Features of the Hermes P1 include 72KB of onboard memory, 1000Hz polling rate, two Macro keys, six multimedia keys, and each of the backlit keys has a lifespan of fifty million clicks. The keyboard comes with NKRO support, you can record Macros on-the-fly, you can disable Windows keys, you can lock out all keys, but sadly there are no audio or USB ports in the design. The cable is 1.8 meters in length and terminates with a USB 2.0 connection which is not gold plated. We can also see near the bottom of the chart that the Hermes P1 comes with six profile keys, you can swap WASD and arrows, you can switch keys into a consecutive attack mode, and the LEDs not only have default modes, but they can also be customized as well.

If you look to Gamdias for a price on the Hermes P1 RGB, you will see that their shop online sells this for $99.99, and with what it delivers, is a fair price to ask. What will flip your lid, is that as we write this review, Newegg is selling the Hermes P1 RGB for an astonishingly low price. Not only is the keyboard listed for just $59.99 right now, and comes with free shipping, the deal even offers buyers a free mouse with the deal too. While the sale and deal are shown to end soon, it shows that superb deals can be had if you are looking to buy at the right time.
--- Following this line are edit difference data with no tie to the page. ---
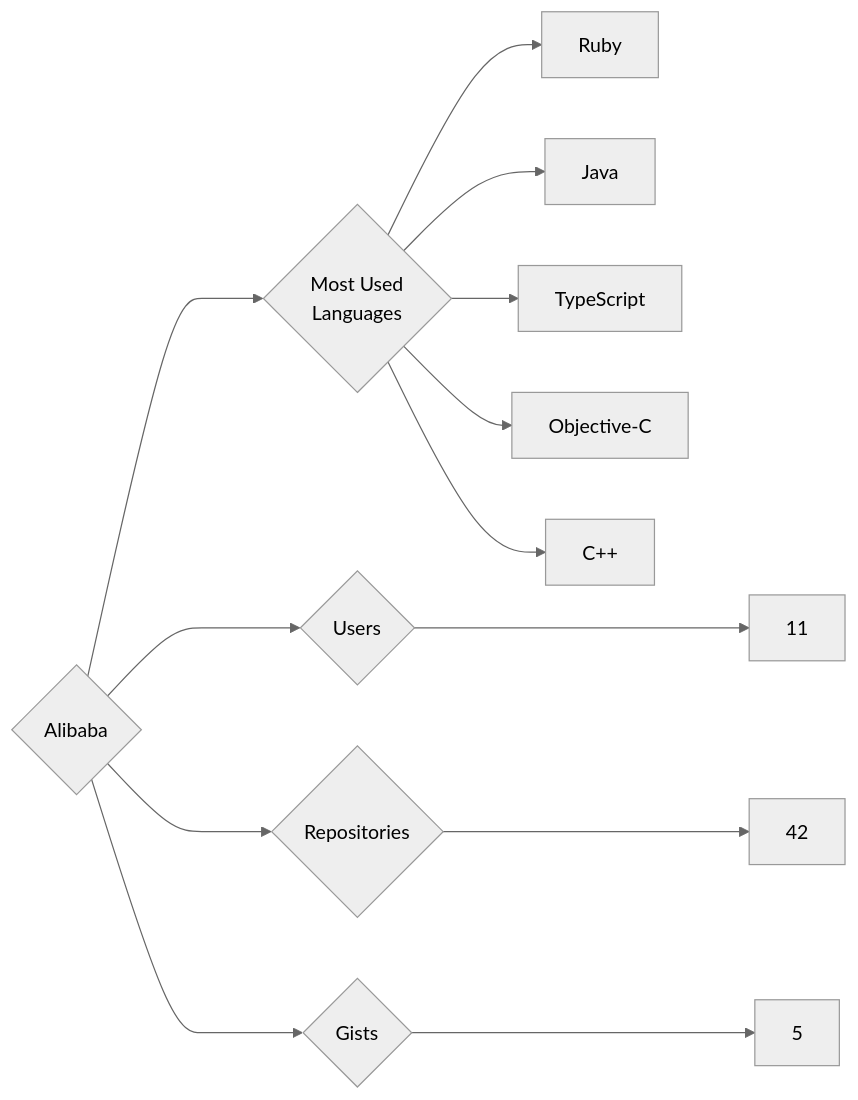
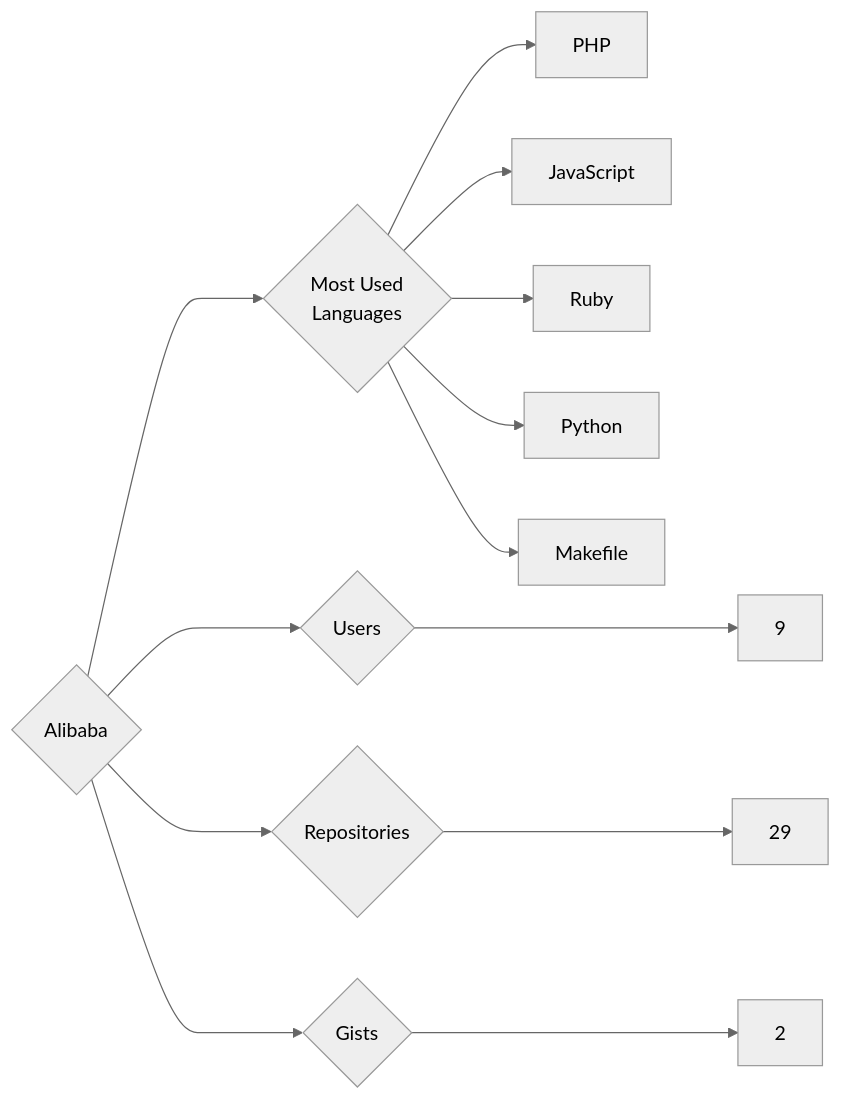
One commit to trickest/insiders changed the diagram in targets/Alibaba/README.md. Above: the diagram before and after it, drawn with Mermaid (neutral theme). The commit also changed 1036 other files, not shown here.

````diff
--- a/targets/Alibaba/README.md
+++ b/targets/Alibaba/README.md
@@ -3,13 +3,13 @@
 ```mermaid
 graph LR
 COMPANY_NAME{Alibaba}
-COMPANY_NAME ---> U{Users} ---> UN[11]
-COMPANY_NAME ---> R{Repositories} ---> RN[42]
-COMPANY_NAME ---> G{Gists} ---> GN[5]
+COMPANY_NAME ---> U{Users} ---> UN[9]
+COMPANY_NAME ---> R{Repositories} ---> RN[29]
+COMPANY_NAME ---> G{Gists} ---> GN[2]
 COMPANY_NAME ---> ML{Most Used<br>Languages}
+ML --> PHP[PHP]
+ML --> JavaScript[JavaScript]
 ML --> Ruby[Ruby]
-ML --> Java[Java]
-ML --> TypeScript[TypeScript]
-ML --> Objective-C[Objective-C]
-ML --> C++[C++]
+ML --> Python[Python]
+ML --> Makefile[Makefile]
 ```
````
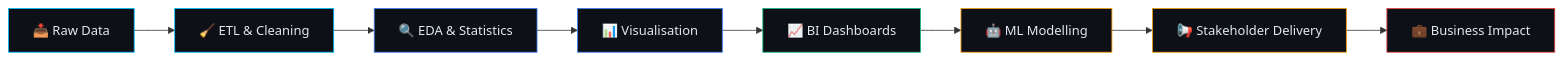
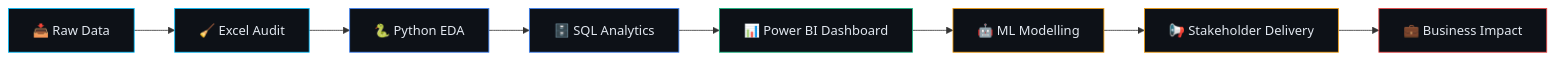
Before and after one commit to vikasgit101/vikasgit101: the diagram in README.md, drawn with Mermaid. The commit also changed other lines of this file, not shown here.

````diff
--- a/README.md
+++ b/README.md
@@ -322,19 +449,19 @@
 ```mermaid
 graph LR
-    A[📥 Raw Data] --> B[🧹 ETL & Cleaning]
-    B --> C[🔍 EDA & Statistics]
-    C --> D[📊 Visualisation]
-    D --> E[📈 BI Dashboards]
+    A[📥 Raw Data] --> B[🧹 Excel Audit]
+    B --> C[🐍 Python EDA]
+    C --> D[🗄️ SQL Analytics]
+    D --> E[📊 Power BI Dashboard]
     E --> F[🤖 ML Modelling]
     F --> G[📢 Stakeholder Delivery]
     G --> H[💼 Business Impact]
 
     style A fill:#0d1117,stroke:#00bfff,color:#e2e8f0
     style B fill:#0d1117,stroke:#00bfff,color:#e2e8f0
     style C fill:#0d1117,stroke:#3b82f6,color:#e2e8f0
     style D fill:#0d1117,stroke:#3b82f6,color:#e2e8f0
     style E fill:#0d1117,stroke:#10b981,color:#e2e8f0
     style F fill:#0d1117,stroke:#f59e0b,color:#e2e8f0
     style G fill:#0d1117,stroke:#f59e0b,color:#e2e8f0
     style H fill:#0d1117,stroke:#ef4444,color:#e2e8f0
 ```
````
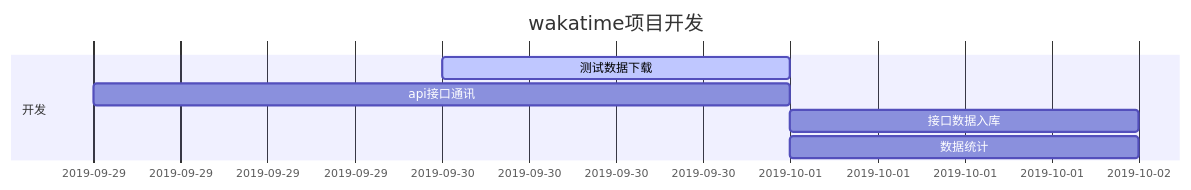
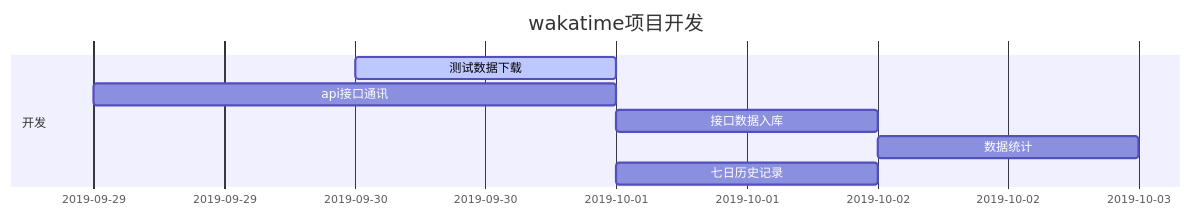
The diagram in readme.md (huifer/jenkins-spring-boot), drawn with Mermaid before and after one commit. The commit also changed other lines of this file and 3 other files, not shown here.

````diff
--- a/readme.md
+++ b/readme.md
@@ -88,13 +90,14 @@
 ```mermaid
 gantt
         dateFormat  YYYY-MM-DD
         title wakatime项目开发
  section 开发
         测试数据下载: active,des1,2019-09-30,1d
-        api接口通讯 : active des2,2019-9-29,2019-10-01
+        api接口通讯 : active des2,2019-9-29,2d
         
-        接口数据入库:  des3,2019-10-01,1d
-        数据统计: des4,2019-10-01,1d
+        接口数据入库:  des3,2019-10-01,1d 
+        数据统计: des4,2019-10-02,1d
+        七日历史记录: des4,2019-10-01,1d
 
   
 ```
````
As for this review, we will be basing our opinion on the regular price of $99.99, and as we mentioned, the price is not out of bounds for the style, feature set, and all around usability that Gamdias put on the market in the Hermes P1 RGB.
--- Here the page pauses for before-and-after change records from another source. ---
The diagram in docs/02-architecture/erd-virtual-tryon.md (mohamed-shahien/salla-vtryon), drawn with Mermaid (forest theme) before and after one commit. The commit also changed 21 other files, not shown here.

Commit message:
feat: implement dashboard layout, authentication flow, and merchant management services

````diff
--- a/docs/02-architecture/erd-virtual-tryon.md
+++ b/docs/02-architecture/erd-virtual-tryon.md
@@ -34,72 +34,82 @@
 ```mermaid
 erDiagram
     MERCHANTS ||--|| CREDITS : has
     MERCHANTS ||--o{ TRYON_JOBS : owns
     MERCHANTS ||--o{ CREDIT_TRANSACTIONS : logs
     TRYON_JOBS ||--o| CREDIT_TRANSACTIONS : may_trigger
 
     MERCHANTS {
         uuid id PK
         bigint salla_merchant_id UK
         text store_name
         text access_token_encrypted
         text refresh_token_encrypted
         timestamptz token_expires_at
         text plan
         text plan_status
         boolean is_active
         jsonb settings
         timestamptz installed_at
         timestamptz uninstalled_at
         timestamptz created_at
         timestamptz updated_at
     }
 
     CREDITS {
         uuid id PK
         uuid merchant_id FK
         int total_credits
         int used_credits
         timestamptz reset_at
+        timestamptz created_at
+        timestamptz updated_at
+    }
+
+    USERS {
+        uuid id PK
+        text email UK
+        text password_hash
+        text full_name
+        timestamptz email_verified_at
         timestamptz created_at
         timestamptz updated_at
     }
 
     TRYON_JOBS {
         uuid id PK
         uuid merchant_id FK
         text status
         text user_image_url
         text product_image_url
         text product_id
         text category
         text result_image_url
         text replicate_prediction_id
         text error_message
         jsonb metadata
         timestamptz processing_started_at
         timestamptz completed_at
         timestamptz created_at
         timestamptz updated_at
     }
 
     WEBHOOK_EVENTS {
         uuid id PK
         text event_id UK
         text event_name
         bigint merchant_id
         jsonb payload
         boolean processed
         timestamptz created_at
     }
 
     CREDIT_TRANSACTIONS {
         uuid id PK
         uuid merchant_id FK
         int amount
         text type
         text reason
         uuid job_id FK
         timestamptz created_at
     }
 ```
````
Chad's Peripherals Test System Specifications

Packaging, Accessories, and Documentation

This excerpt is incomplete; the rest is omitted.